>> Learn about Gawad Kalinga's Child and Youth Development Program

After filling out all the required paperwork and securing all the necessary permissions for my project, I began work. I collected children’s books and monetary donations (to cover shipping expenses) at my high school, my old elementary school, my Boy Scout troop, and my parish. Because of the dual nature of collecting and shipping books, I had to maintain a balance between books and money with which to ship them. In the end, I had collected more than one thousand one hundred books and DVDs, which I promptly packed into boxes and shipped to the GK centers in Metro Manila, Cagayan de Oro, and Cebu. With the leftover money, I donated to the rebuilding of GK schools in Basilan, Mindanao.

With luck, I have inspired at least one individual to start asking questions, to learn, to doubt, and to think. What a legacy to have left behind with my project.


Gawad Kalinga is not a charity, rather, it's an organization that aims to end poverty by building sustainable communities. This would not be possible without partners like Swiber who have journeyed with us in changing the lives of others. You too can help the poorest of the poor and partner with us in building sustainable and holistic GK communities! For more information, visit this link or email

- See more at:

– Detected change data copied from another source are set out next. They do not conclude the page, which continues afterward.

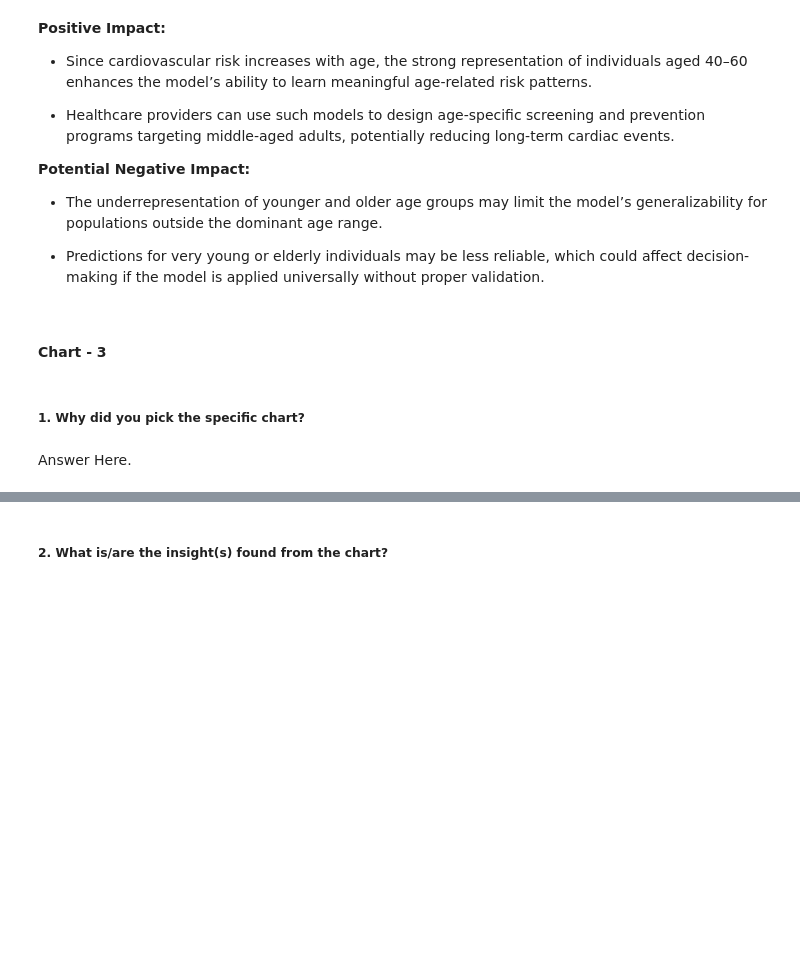
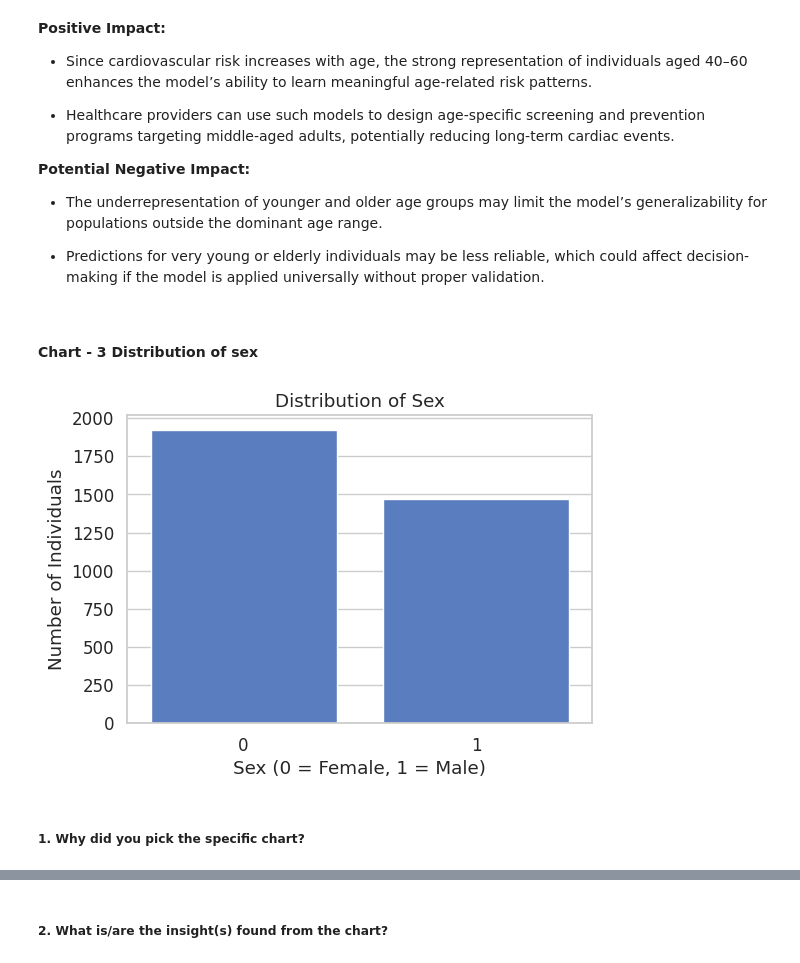
Before and after one commit to MonaliM5/cardio_risk_prediction, a Jupyter notebook: notebooks/Cardiovascular_Risk_Prediction.ipynb, the cells around one changed output, grey strips where cells are left out. Drawn from its saved outputs; the diff is of its cells as text; code cells hidden in the pictures; blank space fills up the shorter version.

Commit message:
viz (chart 3) : perform univariate analysis of sex distribution with healthcare insights 📊

```diff
--- a/notebooks/Cardiovascular_Risk_Prediction.ipynb
+++ b/notebooks/Cardiovascular_Risk_Prediction.ipynb
@@ -645,5 +645,5 @@ Are there any insights that lead to negative growth? Justify with specific reaso
 
 * Predictions for very young or elderly individuals may be less reliable, which could affect decision-making if the model is applied universally without proper validation.
 # %% [markdown]
-#### Chart - 3
+#### Chart - 3 Distribution of sex
 # %%
@@ -652,6 +651,34 @@ Are there any insights that lead to negative growth? Justify with specific reaso
        'prevalentStroke', 'prevalentHyp', 'diabetes', 'totChol', 'sysBP',
        'diaBP', 'BMI', 'heartRate', 'glucose']
+# %%
+# Chart - 3 visualization code
+
+# ============================================================
+# 📊 Univariate Analysis – Chart 3
+# Visualizing the distribution of sex
+# ============================================================
+
+# creating a new figure to define the size of the plot
+plt.figure(figsize=(6, 4))
+
+# plotting the count of individuals by sex
+sns.countplot(
+    x='sex',
+    data=df_wrangle
+)
+
+# setting the title to describe the distribution being visualized
+plt.title('Distribution of Sex')
+
+# labeling the x-axis to represent sex categories
+plt.xlabel('Sex (0 = Female, 1 = Male)')
+
+# labeling the y-axis to represent the number of individuals
+plt.ylabel('Number of Individuals')
+
+# displaying the final plot
+plt.show()
+# %% [output]
+[figure, added]
 # %% [markdown]
 ##### 1. Why did you pick the specific chart?
-# %% [markdown]
-Answer Here.
```
Also changed, not shown: parts of 6 cells of this notebook.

Gawad Kalinga is not a charity, rather, it’s an organization that aims to end poverty by building sustainable communities. The work of Gawad Kalinga is partly fueled by the heroism and energy of partners and volunteers from all over the world who refuse to accept poverty as part of the fate of the Philippines. Like Jeremy Tanlimco, you too can be part of our global army of volunteers and nation-builders! Email for more information.


Jeremy Tanlimco is a 16-year-old living in Silicon Valley. He achieved the Boy Scout Eagle Rank in November 2013 and continues to live out his passion for learning. His other interests include playing violin in an orchestra, helping manage a robotics team, swimming competitively, reading great literature, the Popular Science magazine, and XKCD comics, and discussing existentialist philosophy with his friends. Catch him at

Who we are | FAQs | Archive | Contact Us
Copyright 2014 GK1WORLD All rights reserved | designed by Gawad Kalinga Marketing Team